:: Records from a dataset ::
────────────────────────────────────────
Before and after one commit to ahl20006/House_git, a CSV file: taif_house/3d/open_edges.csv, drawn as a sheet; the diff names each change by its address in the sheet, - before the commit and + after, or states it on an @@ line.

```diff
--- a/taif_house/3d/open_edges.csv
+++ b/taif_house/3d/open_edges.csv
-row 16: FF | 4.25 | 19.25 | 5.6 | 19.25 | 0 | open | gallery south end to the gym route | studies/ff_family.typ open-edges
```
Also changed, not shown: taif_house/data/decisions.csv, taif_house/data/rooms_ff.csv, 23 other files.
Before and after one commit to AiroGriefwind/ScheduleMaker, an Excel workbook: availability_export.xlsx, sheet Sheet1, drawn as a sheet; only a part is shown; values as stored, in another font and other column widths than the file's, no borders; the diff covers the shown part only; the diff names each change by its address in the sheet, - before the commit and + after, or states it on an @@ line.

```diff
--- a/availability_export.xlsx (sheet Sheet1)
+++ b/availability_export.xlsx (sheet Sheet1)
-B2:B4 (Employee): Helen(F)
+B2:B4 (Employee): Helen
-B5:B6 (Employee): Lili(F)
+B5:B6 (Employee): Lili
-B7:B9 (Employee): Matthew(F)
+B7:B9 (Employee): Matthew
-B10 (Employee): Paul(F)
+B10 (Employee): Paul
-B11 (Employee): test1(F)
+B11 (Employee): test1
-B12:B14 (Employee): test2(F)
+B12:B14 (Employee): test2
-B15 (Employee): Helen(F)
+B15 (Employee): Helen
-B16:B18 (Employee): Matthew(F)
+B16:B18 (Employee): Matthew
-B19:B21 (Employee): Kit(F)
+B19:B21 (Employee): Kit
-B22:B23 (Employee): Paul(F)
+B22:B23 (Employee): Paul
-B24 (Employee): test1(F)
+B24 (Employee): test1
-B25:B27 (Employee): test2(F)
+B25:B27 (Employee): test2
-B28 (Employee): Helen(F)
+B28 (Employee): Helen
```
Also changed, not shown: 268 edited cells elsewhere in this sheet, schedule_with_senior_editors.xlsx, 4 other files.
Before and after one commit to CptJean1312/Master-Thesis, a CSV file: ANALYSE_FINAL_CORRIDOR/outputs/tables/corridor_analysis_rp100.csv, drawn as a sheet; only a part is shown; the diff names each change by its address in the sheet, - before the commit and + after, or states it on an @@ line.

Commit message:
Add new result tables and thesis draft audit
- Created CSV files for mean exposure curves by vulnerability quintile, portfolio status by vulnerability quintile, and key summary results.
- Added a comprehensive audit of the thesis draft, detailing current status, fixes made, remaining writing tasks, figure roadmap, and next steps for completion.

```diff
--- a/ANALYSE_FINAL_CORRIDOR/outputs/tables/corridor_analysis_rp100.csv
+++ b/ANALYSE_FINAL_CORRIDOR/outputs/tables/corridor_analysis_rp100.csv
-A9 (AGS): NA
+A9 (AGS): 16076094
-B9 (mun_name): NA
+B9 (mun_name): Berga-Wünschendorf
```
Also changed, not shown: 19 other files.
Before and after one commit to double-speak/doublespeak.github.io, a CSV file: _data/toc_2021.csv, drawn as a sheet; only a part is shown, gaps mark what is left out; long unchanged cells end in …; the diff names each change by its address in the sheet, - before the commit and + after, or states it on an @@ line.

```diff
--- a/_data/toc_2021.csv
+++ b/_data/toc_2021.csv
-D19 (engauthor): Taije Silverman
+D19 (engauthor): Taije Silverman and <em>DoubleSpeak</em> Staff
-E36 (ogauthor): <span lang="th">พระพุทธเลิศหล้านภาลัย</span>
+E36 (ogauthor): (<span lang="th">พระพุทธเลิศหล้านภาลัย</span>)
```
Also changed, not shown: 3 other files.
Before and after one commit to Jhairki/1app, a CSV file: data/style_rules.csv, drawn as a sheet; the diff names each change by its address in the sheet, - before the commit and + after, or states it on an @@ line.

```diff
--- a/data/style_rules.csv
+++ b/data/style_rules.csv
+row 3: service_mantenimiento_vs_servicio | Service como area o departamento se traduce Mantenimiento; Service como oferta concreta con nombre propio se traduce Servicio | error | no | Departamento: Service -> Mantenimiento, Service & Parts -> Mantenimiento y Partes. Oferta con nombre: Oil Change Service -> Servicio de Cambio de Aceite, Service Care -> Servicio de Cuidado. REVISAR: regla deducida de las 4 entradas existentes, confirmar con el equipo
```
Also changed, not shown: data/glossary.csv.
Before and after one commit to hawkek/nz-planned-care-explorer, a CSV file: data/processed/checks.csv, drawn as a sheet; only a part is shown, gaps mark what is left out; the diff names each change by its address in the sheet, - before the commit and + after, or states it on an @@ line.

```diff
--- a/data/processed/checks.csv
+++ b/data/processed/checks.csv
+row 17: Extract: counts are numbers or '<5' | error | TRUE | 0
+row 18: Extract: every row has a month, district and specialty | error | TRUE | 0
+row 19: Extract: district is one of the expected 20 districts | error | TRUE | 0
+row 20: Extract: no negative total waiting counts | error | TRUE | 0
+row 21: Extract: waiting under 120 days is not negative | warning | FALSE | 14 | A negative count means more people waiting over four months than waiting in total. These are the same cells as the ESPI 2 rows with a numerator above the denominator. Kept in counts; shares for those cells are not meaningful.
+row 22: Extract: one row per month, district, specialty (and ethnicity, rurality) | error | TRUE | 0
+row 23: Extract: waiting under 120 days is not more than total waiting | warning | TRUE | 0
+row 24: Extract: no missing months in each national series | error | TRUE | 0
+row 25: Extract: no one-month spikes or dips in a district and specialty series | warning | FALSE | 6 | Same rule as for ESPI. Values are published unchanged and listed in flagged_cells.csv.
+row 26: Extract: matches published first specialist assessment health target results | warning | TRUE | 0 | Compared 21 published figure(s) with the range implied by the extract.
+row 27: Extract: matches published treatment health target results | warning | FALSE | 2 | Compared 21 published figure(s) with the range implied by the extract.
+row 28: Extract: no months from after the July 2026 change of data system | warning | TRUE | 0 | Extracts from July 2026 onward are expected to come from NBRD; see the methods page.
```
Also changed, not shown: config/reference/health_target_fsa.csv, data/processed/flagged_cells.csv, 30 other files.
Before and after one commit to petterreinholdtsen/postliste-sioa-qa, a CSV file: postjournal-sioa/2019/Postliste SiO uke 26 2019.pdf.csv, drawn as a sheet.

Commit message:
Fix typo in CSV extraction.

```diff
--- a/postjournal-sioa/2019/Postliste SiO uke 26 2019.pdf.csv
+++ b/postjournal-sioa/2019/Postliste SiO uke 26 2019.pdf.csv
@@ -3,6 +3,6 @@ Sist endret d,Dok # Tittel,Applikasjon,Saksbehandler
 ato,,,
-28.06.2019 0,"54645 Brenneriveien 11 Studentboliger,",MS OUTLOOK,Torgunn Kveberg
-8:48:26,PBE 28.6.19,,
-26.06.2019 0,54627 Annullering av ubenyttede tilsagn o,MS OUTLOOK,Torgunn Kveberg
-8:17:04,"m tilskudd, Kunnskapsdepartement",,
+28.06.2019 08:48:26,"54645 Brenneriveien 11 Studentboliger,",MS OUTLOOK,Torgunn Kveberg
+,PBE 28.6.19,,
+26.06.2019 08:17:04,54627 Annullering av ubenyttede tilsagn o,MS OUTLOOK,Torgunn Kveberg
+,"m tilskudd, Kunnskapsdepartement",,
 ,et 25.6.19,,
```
────────────────────────────────────────
In full and word for word, write out the data above.

:: Task output ::
Before and after one commit to ahl20006/House_git, a CSV file: taif_house/3d/open_edges.csv, drawn as a sheet; the diff names each change by its address in the sheet, - before the commit and + after, or states it on an @@ line.

```diff
--- a/taif_house/3d/open_edges.csv
+++ b/taif_house/3d/open_edges.csv
-row 16: FF | 4.25 | 19.25 | 5.6 | 19.25 | 0 | open | gallery south end to the gym route | studies/ff_family.typ open-edges
```
Also changed, not shown: taif_house/data/decisions.csv, taif_house/data/rooms_ff.csv, 23 other files.
Before and after one commit to AiroGriefwind/ScheduleMaker, an Excel workbook: availability_export.xlsx, sheet Sheet1, drawn as a sheet; only a part is shown; values as stored, in another font and other column widths than the file's, no borders; the diff covers the shown part only; the diff names each change by its address in the sheet, - before the commit and + after, or states it on an @@ line.

```diff
--- a/availability_export.xlsx (sheet Sheet1)
+++ b/availability_export.xlsx (sheet Sheet1)
-B2:B4 (Employee): Helen(F)
+B2:B4 (Employee): Helen
-B5:B6 (Employee): Lili(F)
+B5:B6 (Employee): Lili
-B7:B9 (Employee): Matthew(F)
+B7:B9 (Employee): Matthew
-B10 (Employee): Paul(F)
+B10 (Employee): Paul
-B11 (Employee): test1(F)
+B11 (Employee): test1
-B12:B14 (Employee): test2(F)
+B12:B14 (Employee): test2
-B15 (Employee): Helen(F)
+B15 (Employee): Helen
-B16:B18 (Employee): Matthew(F)
+B16:B18 (Employee): Matthew
-B19:B21 (Employee): Kit(F)
+B19:B21 (Employee): Kit
-B22:B23 (Employee): Paul(F)
+B22:B23 (Employee): Paul
-B24 (Employee): test1(F)
+B24 (Employee): test1
-B25:B27 (Employee): test2(F)
+B25:B27 (Employee): test2
-B28 (Employee): Helen(F)
+B28 (Employee): Helen
```
Also changed, not shown: 268 edited cells elsewhere in this sheet, schedule_with_senior_editors.xlsx, 4 other files.
Before and after one commit to CptJean1312/Master-Thesis, a CSV file: ANALYSE_FINAL_CORRIDOR/outputs/tables/corridor_analysis_rp100.csv, drawn as a sheet; only a part is shown; the diff names each change by its address in the sheet, - before the commit and + after, or states it on an @@ line.

Commit message:
Add new result tables and thesis draft audit
- Created CSV files for mean exposure curves by vulnerability quintile, portfolio status by vulnerability quintile, and key summary results.
- Added a comprehensive audit of the thesis draft, detailing current status, fixes made, remaining writing tasks, figure roadmap, and next steps for completion.

```diff
--- a/ANALYSE_FINAL_CORRIDOR/outputs/tables/corridor_analysis_rp100.csv
+++ b/ANALYSE_FINAL_CORRIDOR/outputs/tables/corridor_analysis_rp100.csv
-A9 (AGS): NA
+A9 (AGS): 16076094
-B9 (mun_name): NA
+B9 (mun_name): Berga-Wünschendorf
```
Also changed, not shown: 19 other files.
Before and after one commit to double-speak/doublespeak.github.io, a CSV file: _data/toc_2021.csv, drawn as a sheet; only a part is shown, gaps mark what is left out; long unchanged cells end in …; the diff names each change by its address in the sheet, - before the commit and + after, or states it on an @@ line.

```diff
--- a/_data/toc_2021.csv
+++ b/_data/toc_2021.csv
-D19 (engauthor): Taije Silverman
+D19 (engauthor): Taije Silverman and <em>DoubleSpeak</em> Staff
-E36 (ogauthor): <span lang="th">พระพุทธเลิศหล้านภาลัย</span>
+E36 (ogauthor): (<span lang="th">พระพุทธเลิศหล้านภาลัย</span>)
```
Also changed, not shown: 3 other files.
Before and after one commit to Jhairki/1app, a CSV file: data/style_rules.csv, drawn as a sheet; the diff names each change by its address in the sheet, - before the commit and + after, or states it on an @@ line.

```diff
--- a/data/style_rules.csv
+++ b/data/style_rules.csv
+row 3: service_mantenimiento_vs_servicio | Service como area o departamento se traduce Mantenimiento; Service como oferta concreta con nombre propio se traduce Servicio | error | no | Departamento: Service -> Mantenimiento, Service & Parts -> Mantenimiento y Partes. Oferta con nombre: Oil Change Service -> Servicio de Cambio de Aceite, Service Care -> Servicio de Cuidado. REVISAR: regla deducida de las 4 entradas existentes, confirmar con el equipo
```
Also changed, not shown: data/glossary.csv.
Before and after one commit to hawkek/nz-planned-care-explorer, a CSV file: data/processed/checks.csv, drawn as a sheet; only a part is shown, gaps mark what is left out; the diff names each change by its address in the sheet, - before the commit and + after, or states it on an @@ line.

```diff
--- a/data/processed/checks.csv
+++ b/data/processed/checks.csv
+row 17: Extract: counts are numbers or '<5' | error | TRUE | 0
+row 18: Extract: every row has a month, district and specialty | error | TRUE | 0
+row 19: Extract: district is one of the expected 20 districts | error | TRUE | 0
+row 20: Extract: no negative total waiting counts | error | TRUE | 0
+row 21: Extract: waiting under 120 days is not negative | warning | FALSE | 14 | A negative count means more people waiting over four months than waiting in total. These are the same cells as the ESPI 2 rows with a numerator above the denominator. Kept in counts; shares for those cells are not meaningful.
+row 22: Extract: one row per month, district, specialty (and ethnicity, rurality) | error | TRUE | 0
+row 23: Extract: waiting under 120 days is not more than total waiting | warning | TRUE | 0
+row 24: Extract: no missing months in each national series | error | TRUE | 0
+row 25: Extract: no one-month spikes or dips in a district and specialty series | warning | FALSE | 6 | Same rule as for ESPI. Values are published unchanged and listed in flagged_cells.csv.
+row 26: Extract: matches published first specialist assessment health target results | warning | TRUE | 0 | Compared 21 published figure(s) with the range implied by the extract.
+row 27: Extract: matches published treatment health target results | warning | FALSE | 2 | Compared 21 published figure(s) with the range implied by the extract.
+row 28: Extract: no months from after the July 2026 change of data system | warning | TRUE | 0 | Extracts from July 2026 onward are expected to come from NBRD; see the methods page.
```
Also changed, not shown: config/reference/health_target_fsa.csv, data/processed/flagged_cells.csv, 30 other files.
Before and after one commit to petterreinholdtsen/postliste-sioa-qa, a CSV file: postjournal-sioa/2019/Postliste SiO uke 26 2019.pdf.csv, drawn as a sheet.

Commit message:
Fix typo in CSV extraction.

```diff
--- a/postjournal-sioa/2019/Postliste SiO uke 26 2019.pdf.csv
+++ b/postjournal-sioa/2019/Postliste SiO uke 26 2019.pdf.csv
@@ -3,6 +3,6 @@ Sist endret d,Dok # Tittel,Applikasjon,Saksbehandler
 ato,,,
-28.06.2019 0,"54645 Brenneriveien 11 Studentboliger,",MS OUTLOOK,Torgunn Kveberg
-8:48:26,PBE 28.6.19,,
-26.06.2019 0,54627 Annullering av ubenyttede tilsagn o,MS OUTLOOK,Torgunn Kveberg
-8:17:04,"m tilskudd, Kunnskapsdepartement",,
+28.06.2019 08:48:26,"54645 Brenneriveien 11 Studentboliger,",MS OUTLOOK,Torgunn Kveberg
+,PBE 28.6.19,,
+26.06.2019 08:17:04,54627 Annullering av ubenyttede tilsagn o,MS OUTLOOK,Torgunn Kveberg
+,"m tilskudd, Kunnskapsdepartement",,
 ,et 25.6.19,,
```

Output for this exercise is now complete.